    As you saw from the thread, adobo is a dish you make your own, and much of the fun lies in the experimentation. I hope you enjoy making the adobo almost as much as you will enjoy the end product (eventually :-))

    1 Reply
    1. re: pilinut

      Thank you for this.

      Appreciate the advice.

      We will be making a batch based on the recipes on the "obsessed" list.
      Aiming for something with more flavor than the All About Braising version we tried.

      Will do some experimenting as you suggest.

    2. like pilinut, i'm born and bred filipino too and throughout the 7000 plus islands of the archipelago, none of our vinegar is green. if you like filipino style adobo, i suggest you try making it with calamansi juice instead of vinegar. and try to get a more neutral soy sauce - premium japanese kikkoman works great with sushi and sashimi but is a tad too strong for filipino dishes.

      7 Replies
      1. re: epabella

        Do you buy calamansi juice? Or do you juice your own? (Don't think I've ever seen them in our markets here.)

        And what kind of soy sauce would you recommend?

        (Thanks for your help!)

        1. re: karykat

          i have a calamansi bush in my garden - it's one of the easiest things to grow in the heat of the tropics. i'm told yuzu is quite close to calamansi so that could be an alternative. check the asian stores for SILVER SWAN (less refined soy that's a filipino staple) or something indonesian or malaysian.

          there are some filipino adobo recipes that do away with soy sauce. southern tagalog and bicolano style adobe is quite dry and instead of the dark brown hue from soy sauce, it's an oily red from atchuete (more familiar to you as achote).

          true manila style of eating adobo would be with fried rice, fried egg and atchara (papaya chutney) while sat in the shade as the sun bakes the metropolis - pretty much the kind of days we've been having since the end of february.

          1. re: epabella

            ive seen and even bought frozen Calamansi juice in SEA stores in NYC - the place on Mulberry street has it. Have to say its still languishing in the back of my freezer,

            1. re: epabella

              I have a feeling the calamansi bush would not do well in our snow and ice! But I can get yuzu at our asian stores and will look for the Silver Swan there too.

              1. re: karykat

                keep in mind i'm advising you on how to keep it authentic, adobo could very well improve if you apply non-filipino ideas on it too. filipinos in hawaii have reinvented it by using worchestershire and adding pineapple. some places in manila have what you call FRIED adobo (i think this was invented in CHEDENGS at makati ave corner kalayaan back in the 90s) - basic pork adobo that's drained of the savory sauce, deep fried and served with lots of garlic (similar to shredded steak ala pobre). some places add hard-boiled quail eggs. i like adding a dried native mushroom known as 'tengang daga'. by all means, be creative with your adobo.
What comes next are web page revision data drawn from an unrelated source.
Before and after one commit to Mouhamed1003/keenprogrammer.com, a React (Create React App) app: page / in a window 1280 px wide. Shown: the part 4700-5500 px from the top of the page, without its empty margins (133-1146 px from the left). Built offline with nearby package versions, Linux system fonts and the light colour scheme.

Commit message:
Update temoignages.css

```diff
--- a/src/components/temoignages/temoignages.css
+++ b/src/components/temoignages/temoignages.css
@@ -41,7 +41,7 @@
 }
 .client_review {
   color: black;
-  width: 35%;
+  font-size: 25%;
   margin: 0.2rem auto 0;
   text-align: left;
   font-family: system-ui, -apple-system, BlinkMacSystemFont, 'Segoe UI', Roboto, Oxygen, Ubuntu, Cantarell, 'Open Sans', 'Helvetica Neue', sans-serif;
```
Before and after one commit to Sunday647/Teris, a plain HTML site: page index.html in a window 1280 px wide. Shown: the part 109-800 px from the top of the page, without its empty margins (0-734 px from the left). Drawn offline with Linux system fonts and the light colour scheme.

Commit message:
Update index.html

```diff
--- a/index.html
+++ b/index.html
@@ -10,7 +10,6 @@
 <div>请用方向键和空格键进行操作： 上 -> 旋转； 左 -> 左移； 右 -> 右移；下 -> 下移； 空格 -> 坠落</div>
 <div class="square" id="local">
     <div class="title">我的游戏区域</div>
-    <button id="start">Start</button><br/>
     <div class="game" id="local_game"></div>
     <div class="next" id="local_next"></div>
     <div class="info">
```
          2. re: epabella

            I think some calamansi would perk things up nicely--especially for adobo that's been sitting around for a while, or when the vinegar just doesn't have enough of a tang. But calamansi (especially green calamansi), and other pure citrus juices might be too acidic to use by themselves, especially as a 1:1 substitute for vinegar. Hmmm. . . I wonder what would happen if one used orange juice? That would take us in the direction of the Mexican pibil, wouldn't it?
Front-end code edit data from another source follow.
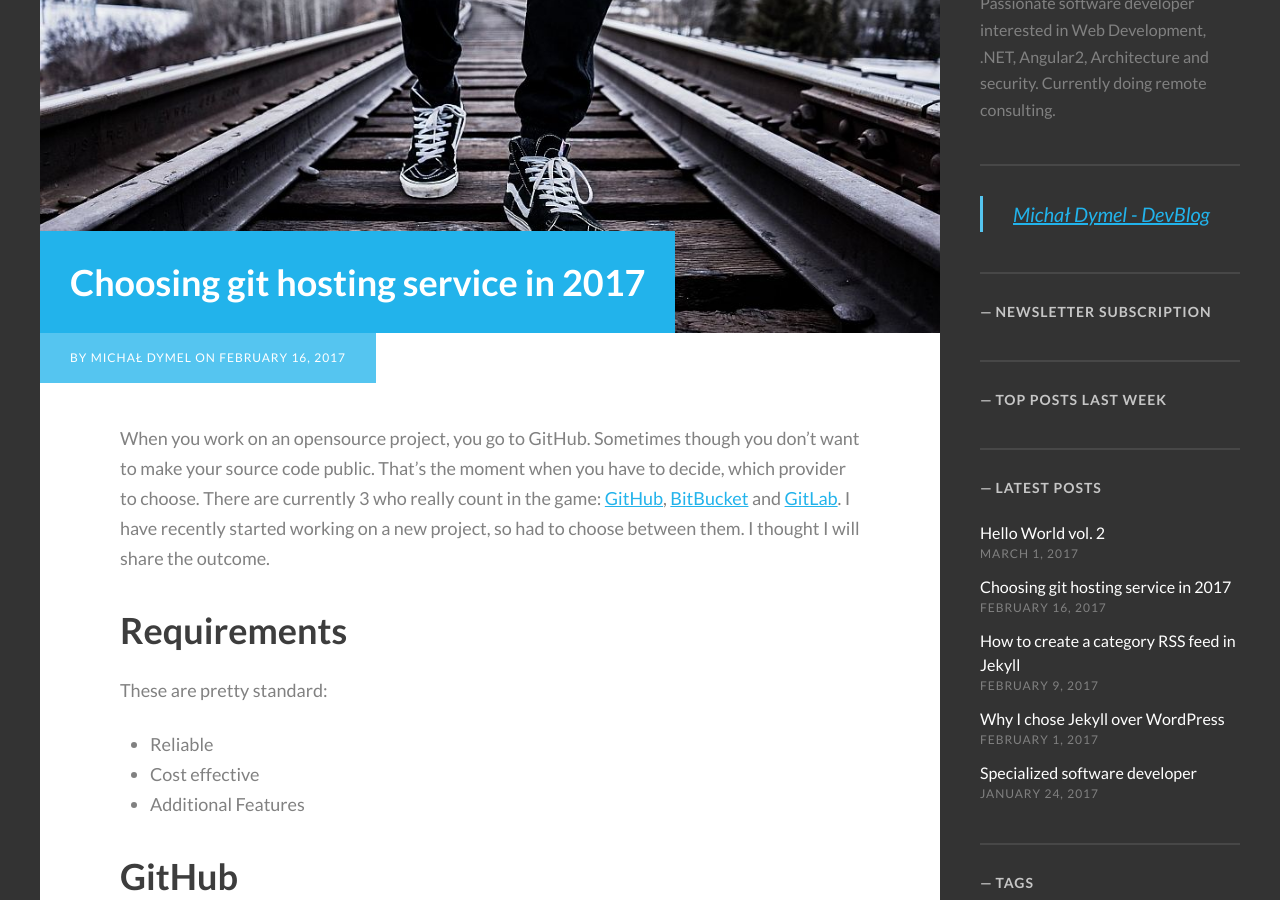
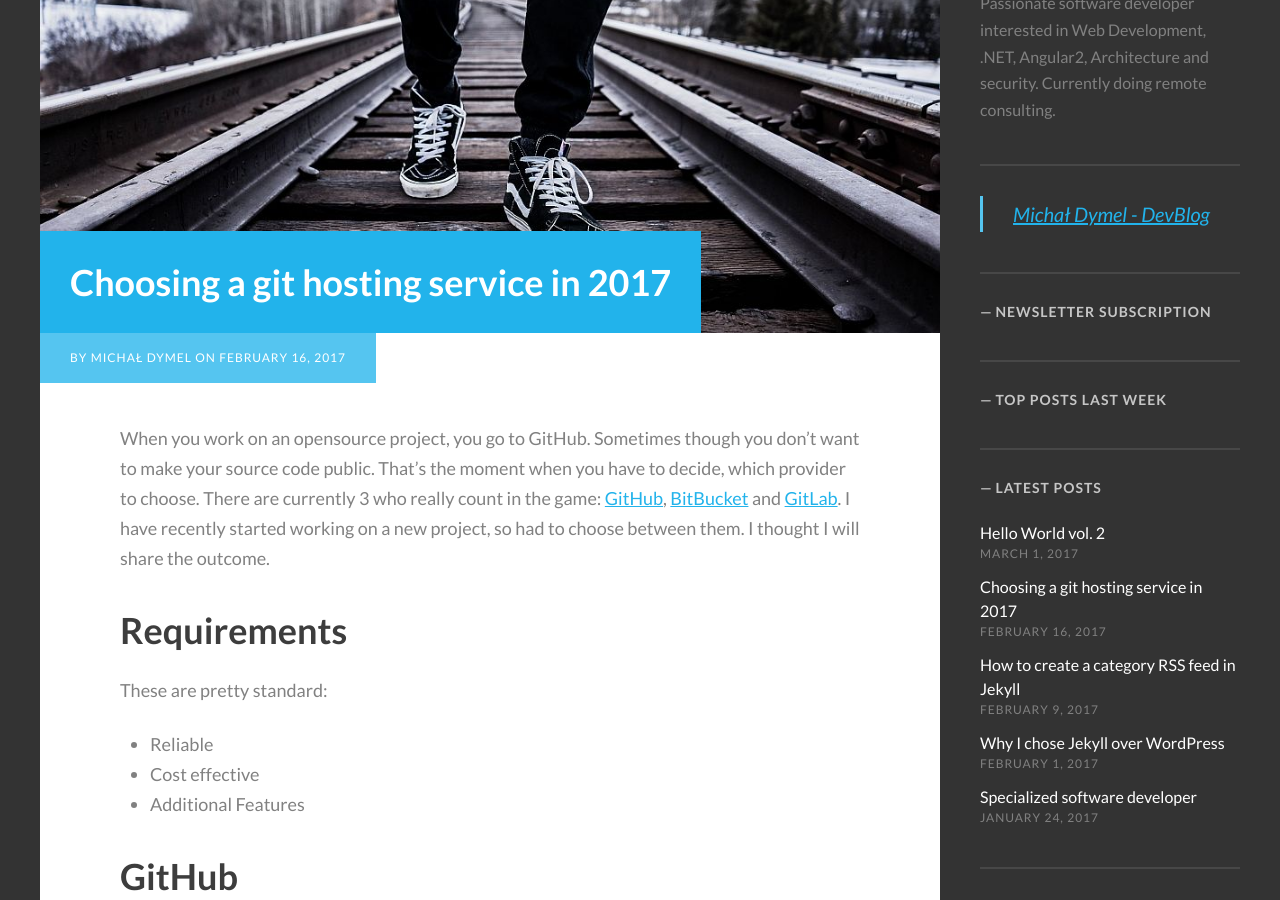
Before and after one commit to mdymel/devblog.dymel.pl, a Jekyll site: the page built from _posts/2017-02-16-choosing-git-hosting.markdown, in a window 1280 px wide and 900 px high, scrolled down 293 px. Built offline with Jekyll 4.4.1, drawn with Linux system fonts in a browser that asks for light colours; some web fonts are replaced; comment, search, counter and statistics services are not loaded.

```diff
--- a/_posts/2017-02-16-choosing-git-hosting.markdown
+++ b/_posts/2017-02-16-choosing-git-hosting.markdown
@@ -1,6 +1,6 @@
 ---
 layout: post
-title: Choosing git hosting service in 2017
+title: Choosing a git hosting service in 2017
 date: '2017-02-16'
 featured: /images/posts/2017-02-16-choosing-git-hosting/featured.jpg
 image: /images/posts/2017-02-16-choosing-git-hosting/featured.jpg
```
            1. re: pilinut

              sometime in the 90s on a trip to tagaytay, i saw an old lady use pure calamansi in her adobo. she said it was TAAL style adobo. not familiar with pibil though, there aren't any authentic mexican places in manila - lots of pretentious fakes though.